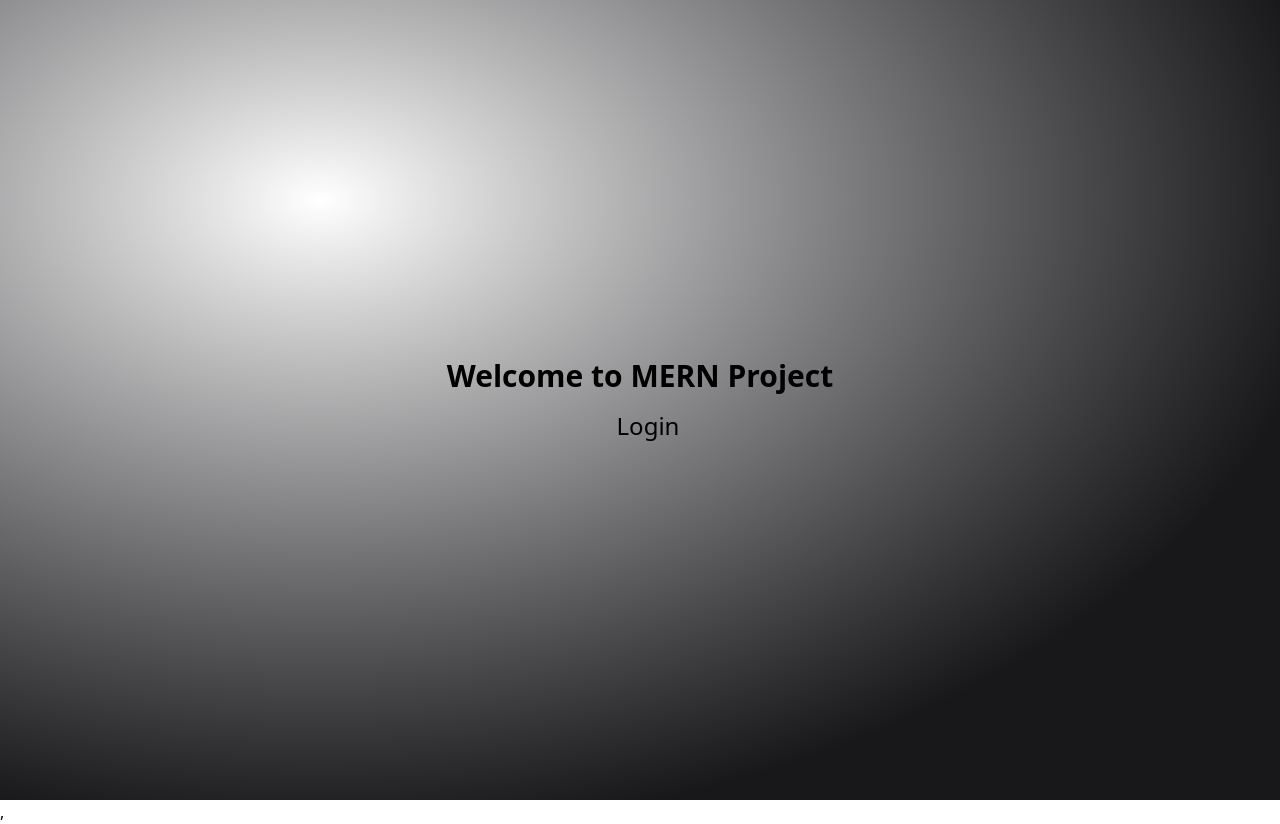
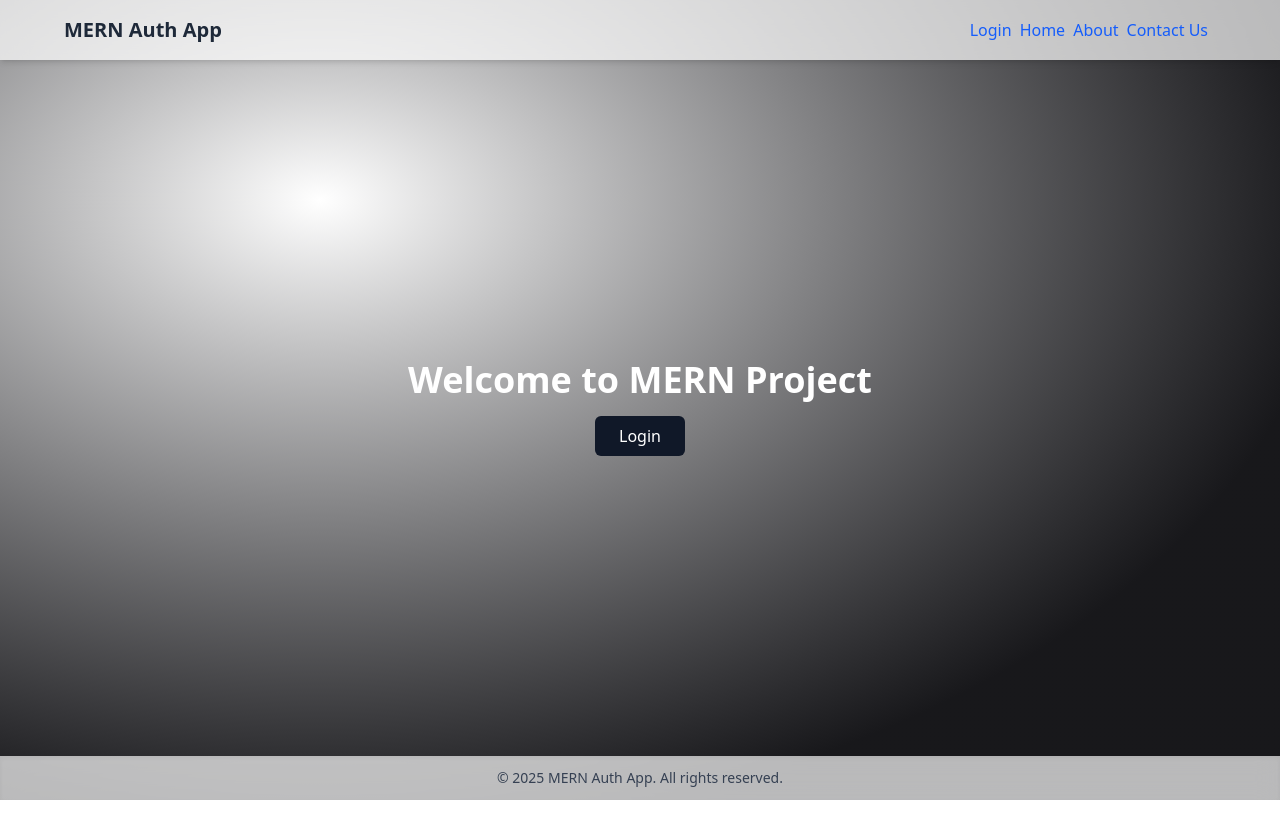
Before and after one commit to Raunit2025/Affiliate, a React (Vite) app in the folder mern_project_1/: page / in a window 1280 px wide. After the commit the page ends 800 px from the top, so only its background shows below. Built offline with nearby package versions, Linux system fonts and the light colour scheme; no server answers.

Commit message:
DashboardUpdated

```diff
--- a/mern_project_1/src/Home.jsx
+++ b/mern_project_1/src/Home.jsx
@@ -1,11 +1,39 @@
 import { Link } from "react-router-dom";
 
 function Home() {
-    return(
-        <div className="min-h-screen flex items-center justify-center flex-col bg-radial-[at_25%_25%] from-white to-zinc-900 to-75%">
-            <h1 className="text-3xl font-bold mb-4">Welcome to MERN Project</h1>
-            <Link to="/login" className="hover:text-blue-500 text-2xl ml-4 ">Login</Link>
+  return (
+    <div className="min-h-screen flex flex-col justify-between bg-radial-[at_25%_25%] from-white to-zinc-900 to-75%">
+
+      {/* Header */}
+      <header className="bg-white/70 backdrop-blur-md shadow-md p-4">
+        <div className="max-w-6xl mx-auto flex justify-between items-center">
+          <h1 className="text-xl font-bold text-gray-800">MERN Auth App</h1>
+          <nav>
+            <Link to="/login" className="pr-2 text-blue-600 hover:underline">Login</Link>
+            <Link to="/" className="pr-2 text-blue-600 hover:underline">Home</Link>
+            <Link to="#" className="pr-2 text-blue-600 hover:underline">About</Link>
+            <Link to="#" className="pr-2 text-blue-600 hover:underline">Contact Us</Link>
+          </nav>
         </div>
-    );
+      </header>
+
+      {/* Main Content */}
+      <main className="flex-grow flex items-center justify-center flex-col text-center px-4">
+        <h1 className="text-4xl font-bold text-white mb-4">Welcome to MERN Project</h1>
+        <Link
+          to="/login"
+          className="bg-gray-900 text-white px-6 py-2 rounded-md hover:bg-black transition"
+        >
+          Login
+        </Link>
+      </main>
+
+      {/* Footer */}
+      <footer className="bg-white/70 backdrop-blur-md text-center py-3 text-sm text-gray-700 shadow-inner">
+        © {new Date().getFullYear()} MERN Auth App. All rights reserved.
+      </footer>
+    </div>
+  );
 }
+
 export default Home;
--- a/mern_project_1/src/main.jsx
+++ b/mern_project_1/src/main.jsx
@@ -9,7 +9,7 @@ createRoot(document.getElementById('root')).render(
   <Provider store={store}>
     <BrowserRouter>
     <App />
-  </BrowserRouter>,
+  </BrowserRouter>
   </Provider>
 
 )
--- a/mern_project_1/src/pages/Dashboard.jsx
+++ b/mern_project_1/src/pages/Dashboard.jsx
@@ -2,22 +2,18 @@ import { Link } from "react-router-dom";
 
 function Dashboard({ user }) {
   return (
-    <div className="min-h-screen flex items-center justify-center px-4 bg-radial-[at_25%_25%] from-white to-zinc-900 to-75% bg-center bg-no-repeat">
-      <div className="bg-white/100 shadow-xl/30 backdrop-blur-sm p-6 rounded-lg w-full max-w-md  text-center">
-        <h2 className="text-2xl font-semibold mb-4">Welcome to your Dashboard</h2>
+    <div className="min-h-screen flex items-center justify-center px-4 bg-cover bg-radial-[at_25%_25%] from-white to-zinc-900 to-75% bg-center bg-no-repeat h-screen w-screen">
+      <div className="bg-white/50 shadow-xl/30 backdrop-blur-sm p-6 rounded-lg w-full max-w-sm hover:bg-white/100 text-center">
+        <h1 className="text-2xl font-semibold mb-4">User Dashboard</h1>
 
-        {user ? (
-          <div className="mb-4 text-left text-gray-700">
-            <p><strong>Name:</strong> {user.name}</p>
-            <p><strong>Email:</strong> {user.email}</p>
-          </div>
-        ) : (
-          <p className="text-red-600">User info not available</p>
-        )}
+        <div className="mb-4 text-left space-y-1">
+          <p><strong>Username:</strong> {user?.username || "N/A"}</p>
+          <p><strong>Password:</strong> {user?.password || "N/A"}</p>
+        </div>
 
         <Link
           to="/logout"
-          className="inline-block bg-gray-900 text-white py-2 px-4 rounded-md mt-4 hover:bg-black"
+          className="inline-block mt-4 bg-gray-900 text-white px-4 py-2 rounded-md hover:bg-black"
         >
           Logout
         </Link>
```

■ TASK TO CARRY OUT
Which lines of the listing contain the string "strong"? Copy each of them.

■ WRITTEN ANSWER
-            <p><strong>Name:</strong> {user.name}</p>
-            <p><strong>Email:</strong> {user.email}</p>
+          <p><strong>Username:</strong> {user?.username || "N/A"}</p>
+          <p><strong>Password:</strong> {user?.password || "N/A"}</p>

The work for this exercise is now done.